|Produce for sale|
In Tirana, my favorite market is the Central Market. While it is open every day, weekend days find this market buzzing with vendors selling everything from olives and walnuts to potatoes, seasonal fruits and tobacco and everything in between. (For some reason there is also a large selection of remote controls being sold on one corner and cages filled with parakeets on another). Produce is sold under tents or out of store fronts with more permanent stores selling fresh fish, meats, cheeses, and byrek. The area is not blocked off from vehicular traffic (and even if it was that wouldn’t stop Albanian drivers) so it is a chaotic scene. I’ve found that most vendors are honest and will take the time to write out the cost of my purchases on a piece of paper. (I understand Albanian but numbers, especially those spoken quickly with a heavy accent continue to elude me). Not all do this however, and even more insist on charging items in “old Leke” a form of currency that hasn’t been used in Albania in decades. A 100 new Leke item (roughly $1 USD) would cost ten times as much when quoted in old Leke. Add to this the weights and measures scale system used by the real old timers and shopping at the market is sure to be an adventure. And that is why I love it.
|Cabbages, olives, and melons|
Because parking is such a nightmare in the area (and no, we don’t drive our car into the actual market area), we usually avoid shopping there on Saturdays. This past weekend we braved the crowds and I am so glad we did. Early October seems to be peak harvest season and the market was overflowing with fresh produce. Last winter I had a conversation with an Albanian about curing my own olives. He assured me it was easy so when I spotted buckets of the fresh green fruit, I quickly bought more than enough for me to start my latest culinary experiment. Intrigued by an article on I read recently about persimmons, I also bought a bagful of them. Spotting two squashes that looked suspiciously like the elusive pumpkins I have yet to find in Albania, I bought them as well. (Time will tell what vegetable they actually are). And of course I bought the old standbys of apples, grapes, and lemons.

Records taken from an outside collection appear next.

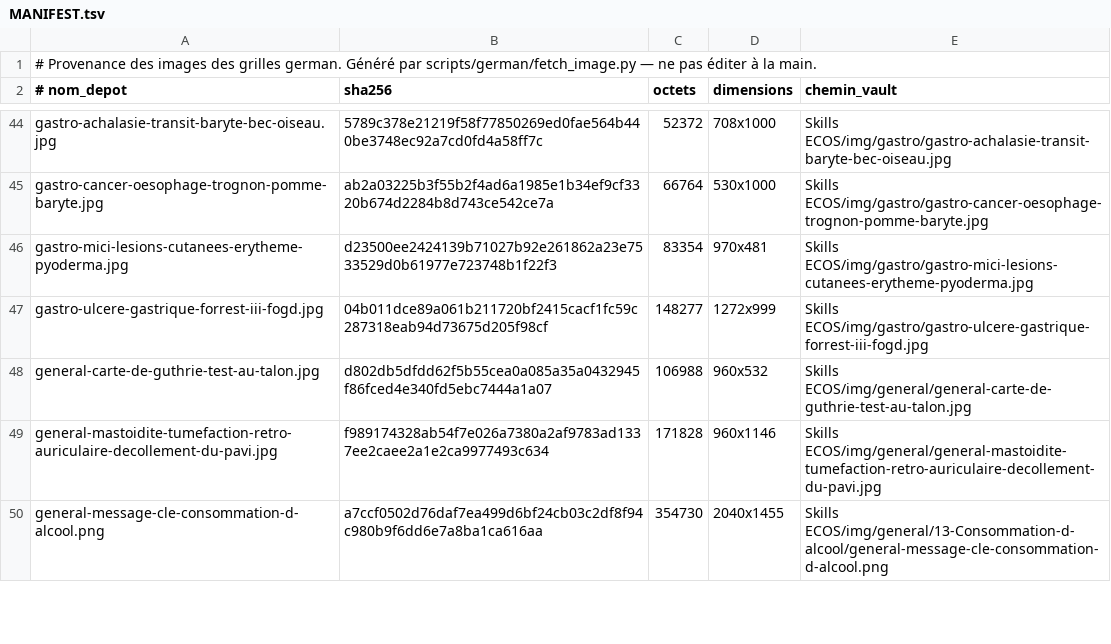
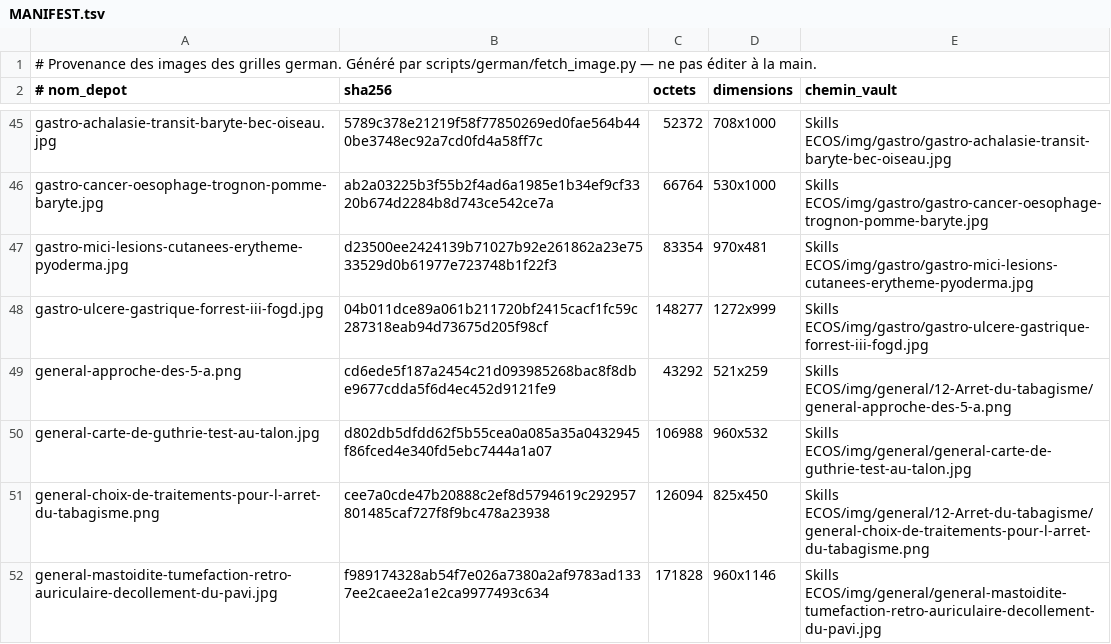
Before and after one commit to bicou86/grilles-ecos, a TSV file: cases/img/german/MANIFEST.tsv, drawn as a sheet; only a part is shown, gaps mark what is left out; the shorter side is filled out with more unchanged rows; the diff covers the shown part only.

```diff
--- a/cases/img/german/MANIFEST.tsv
+++ b/cases/img/german/MANIFEST.tsv
@@ -47,3 +48,5 @@ gastro-mici-lesions-cutanees-erytheme-pyoderma.jpg	d23500ee2424139b71027b92e2618
 gastro-ulcere-gastrique-forrest-iii-fogd.jpg	04b011dce89a061b211720bf2415cacf1fc59c287318eab94d73675d205f98cf	148277	1272x999	Skills ECOS/img/gastro/gastro-ulcere-gastrique-forrest-iii-fogd.jpg
+general-approche-des-5-a.png	cd6ede5f187a2454c21d093985268bac8f8dbe9677cdda5f6d4ec452d9121fe9	43292	521x259	Skills ECOS/img/general/12-Arret-du-tabagisme/general-approche-des-5-a.png
 general-carte-de-guthrie-test-au-talon.jpg	d802db5dfdd62f5b55cea0a085a35a0432945f86fced4e340fd5ebc7444a1a07	106988	960x532	Skills ECOS/img/general/general-carte-de-guthrie-test-au-talon.jpg
+general-choix-de-traitements-pour-l-arret-du-tabagisme.png	cee7a0cde47b20888c2ef8d5794619c292957801485caf727f8f9bc478a23938	126094	825x450	Skills ECOS/img/general/12-Arret-du-tabagisme/general-choix-de-traitements-pour-l-arret-du-tabagisme.png
 general-mastoidite-tumefaction-retro-auriculaire-decollement-du-pavi.jpg	f989174328ab54f7e026a7380a2af9783ad1337ee2caee2a1e2ca9977493c634	171828	960x1146	Skills ECOS/img/general/general-mastoidite-tumefaction-retro-auriculaire-decollement-du-pavi.jpg
```
Also changed, not shown: 8 added rows elsewhere in this file, 15 other files.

All of this fruit made for a long afternoon of preparations at home (as a precautionary measure, I soak all fruits and vegetables in a diluted bleach and water solution). Combined with the salmon steaks and fresh calamari I purchased from a fish monger, we certainly ate well this weekend.